Eczema treatment - allergies, urticaria, hay fever
Eczema is a common dermatological condition at our dermatology clinic Dermatologist Bern Bubenberg. This includes care for patients with atopic eczema (neurodermatitis). Occupational skin diseases (occupational eczema), in particular contact eczema, must also be clarified and assessed in detail. In addition to a detailed discussion of the various treatment modalities by the Dermatologist Dr. Urs Büttiker, MD, the corresponding behavioral measures such as skin care and skin protection measures are also discussed.
By allergy we mean an acquired immunologically induced (caused by the immune system) hypersensitivity reaction, which is due to exogenous substances (supplied from outside). In addition to the type I reaction (hay fever, asthma, food, insect venom allergy and occasionally worsening neurodermatitis), we distinguish a type IV reaction (contact eczema, drug exanthema). Depending on the findings and anamnesis (medical history), one or the other type of reaction can be identified. The clarifications are based on the type of allergy diagnosed.

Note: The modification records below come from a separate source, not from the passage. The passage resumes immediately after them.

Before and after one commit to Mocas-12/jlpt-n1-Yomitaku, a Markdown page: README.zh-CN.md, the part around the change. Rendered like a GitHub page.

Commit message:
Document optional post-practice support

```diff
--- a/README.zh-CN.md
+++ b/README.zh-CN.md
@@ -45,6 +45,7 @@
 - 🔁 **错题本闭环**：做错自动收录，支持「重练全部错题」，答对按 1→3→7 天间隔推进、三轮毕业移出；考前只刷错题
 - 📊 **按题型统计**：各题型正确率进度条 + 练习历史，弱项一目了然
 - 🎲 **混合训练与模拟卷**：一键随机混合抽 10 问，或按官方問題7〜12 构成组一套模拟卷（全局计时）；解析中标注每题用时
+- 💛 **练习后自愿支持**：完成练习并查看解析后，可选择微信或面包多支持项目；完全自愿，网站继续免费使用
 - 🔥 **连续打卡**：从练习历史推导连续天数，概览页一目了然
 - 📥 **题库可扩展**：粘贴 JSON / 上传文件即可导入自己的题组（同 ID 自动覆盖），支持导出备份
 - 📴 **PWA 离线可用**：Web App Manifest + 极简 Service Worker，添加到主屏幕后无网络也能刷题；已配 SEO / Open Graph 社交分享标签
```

- Eczema treatment
- Neurodermatitis consultation
- Hay fever clarification
- Desensitization treatment (injection cure with gradual habituation of the immune system to the allergen)
- Light therapy

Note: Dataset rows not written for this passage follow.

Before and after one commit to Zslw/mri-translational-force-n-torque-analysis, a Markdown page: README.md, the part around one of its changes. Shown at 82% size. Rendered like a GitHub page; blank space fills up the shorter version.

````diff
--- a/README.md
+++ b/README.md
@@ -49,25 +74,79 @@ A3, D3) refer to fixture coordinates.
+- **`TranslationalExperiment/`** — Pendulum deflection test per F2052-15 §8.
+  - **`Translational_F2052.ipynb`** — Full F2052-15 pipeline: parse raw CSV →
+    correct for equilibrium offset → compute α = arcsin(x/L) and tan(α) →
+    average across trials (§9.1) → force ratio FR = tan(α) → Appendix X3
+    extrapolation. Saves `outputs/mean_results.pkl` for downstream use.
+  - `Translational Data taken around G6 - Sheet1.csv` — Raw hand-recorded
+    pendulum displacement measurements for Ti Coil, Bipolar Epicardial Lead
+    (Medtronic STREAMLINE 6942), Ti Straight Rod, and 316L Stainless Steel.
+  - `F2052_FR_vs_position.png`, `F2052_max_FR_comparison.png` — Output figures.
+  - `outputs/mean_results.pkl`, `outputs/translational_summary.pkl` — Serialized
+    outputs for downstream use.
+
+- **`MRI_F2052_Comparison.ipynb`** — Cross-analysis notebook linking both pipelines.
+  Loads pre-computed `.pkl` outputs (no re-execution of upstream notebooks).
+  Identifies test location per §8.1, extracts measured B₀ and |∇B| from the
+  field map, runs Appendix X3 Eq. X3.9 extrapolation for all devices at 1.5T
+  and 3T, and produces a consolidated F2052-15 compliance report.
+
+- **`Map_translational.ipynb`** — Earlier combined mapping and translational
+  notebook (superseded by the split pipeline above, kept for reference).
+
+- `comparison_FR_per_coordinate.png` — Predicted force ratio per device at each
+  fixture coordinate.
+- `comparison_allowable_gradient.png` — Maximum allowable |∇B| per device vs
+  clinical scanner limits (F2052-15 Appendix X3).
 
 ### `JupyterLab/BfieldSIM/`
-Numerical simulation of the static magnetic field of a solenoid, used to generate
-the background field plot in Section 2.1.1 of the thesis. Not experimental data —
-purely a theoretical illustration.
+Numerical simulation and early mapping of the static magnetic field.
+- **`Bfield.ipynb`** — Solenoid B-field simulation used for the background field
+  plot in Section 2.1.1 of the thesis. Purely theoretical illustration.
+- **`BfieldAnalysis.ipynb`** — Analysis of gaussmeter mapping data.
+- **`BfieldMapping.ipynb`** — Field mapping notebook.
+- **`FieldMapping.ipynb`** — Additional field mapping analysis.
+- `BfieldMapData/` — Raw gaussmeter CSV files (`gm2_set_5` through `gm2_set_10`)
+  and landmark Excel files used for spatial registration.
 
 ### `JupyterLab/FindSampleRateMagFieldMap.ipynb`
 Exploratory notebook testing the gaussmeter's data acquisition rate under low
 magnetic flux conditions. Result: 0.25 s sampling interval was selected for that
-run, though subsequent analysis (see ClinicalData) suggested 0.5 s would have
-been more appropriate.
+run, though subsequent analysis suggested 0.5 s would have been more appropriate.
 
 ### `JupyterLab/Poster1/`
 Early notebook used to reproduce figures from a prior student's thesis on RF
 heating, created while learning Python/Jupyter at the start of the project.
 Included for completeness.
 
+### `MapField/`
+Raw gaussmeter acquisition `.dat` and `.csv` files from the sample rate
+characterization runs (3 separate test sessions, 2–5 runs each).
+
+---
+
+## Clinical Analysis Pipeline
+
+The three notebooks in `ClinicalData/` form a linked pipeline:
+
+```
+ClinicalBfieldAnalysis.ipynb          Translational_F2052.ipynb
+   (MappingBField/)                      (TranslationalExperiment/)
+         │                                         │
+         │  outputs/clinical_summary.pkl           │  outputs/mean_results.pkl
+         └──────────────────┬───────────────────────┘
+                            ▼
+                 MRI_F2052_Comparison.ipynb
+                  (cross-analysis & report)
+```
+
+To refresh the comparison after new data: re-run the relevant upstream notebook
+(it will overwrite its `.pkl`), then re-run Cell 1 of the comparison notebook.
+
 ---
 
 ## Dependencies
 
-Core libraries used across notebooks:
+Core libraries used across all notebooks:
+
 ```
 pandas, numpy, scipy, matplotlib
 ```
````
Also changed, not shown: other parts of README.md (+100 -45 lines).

- Allergy and eczema testing using various (skin) tests (see below)
For this purpose, allergological skin tests with a wide range of test substances (allergens) are used in our dermatology practice in Bern Bubenberg: prick test, scratch test, intradermat test and epicutaneous test (patch test), atopy patch test and provocation test. In addition, blood tests (determination of total IgE and specific IgE) can be carried out, particularly in cases of suspected hay fever, asthma, food allergies and medication (lymphocyte transformation test).
Prick test and scratch test
The prick test provides information on the presence of sensitization to immediate-type allergens such as pollen, animal dander, house dust mites, moulds, food or latex. These environmental allergens can trigger symptoms on the skin and in the airways (allergic rhinitis, bronchial asthma).
After applying the allergen extracts to the forearm, the skin is lightly scratched. A positive reaction results in redness and swelling (wheal). The reading is taken after 20 minutes. The prick test can be influenced by medication. Antihistamines (Xyzal, Zyrtec, Aerius, Telfast, Fenistil, Atarax, ...) must therefore be discontinued for at least 3 days, corticosteroids 3 days for short-term therapy, 3 weeks for long-term therapy before the prick test.
An epicutaneous test (patch test) is carried out if a contact allergy (type IV allergies) is suspected. Depending on the patient's medical history, contact substances such as metals, fragrances, rubber components, preservatives, plant ingredients, etc. are tested. Materials brought in by the patient, for example occupational substances, are tested after consultation and preparation. They must be brought to the first test appointment.
The epicutaneous test corresponds to a provocation test with defined substances. The test patches are stuck to the back and remain there for 2 days (48 hours). The test reaction is read after 48 and 72 hours. The test area on the back should be free of skin symptoms and should not have been treated with corticosteroids or care products beforehand.
Atopy patch test
The Atopy Patch Test assesses the skin's reaction to environmental allergens such as pollen, animal dander, house dust mites or molds. It is used to identify triggers of atopic eczema (neurodermatitis). It is carried out in the same way as the epicutaneous test.
Cold, heat, pressure and sweat test to clarify chronic urticaria (hives) and to test dermographism
Photo patch testing for suspected phototoxic or allergic reactions (triggered by sunlight)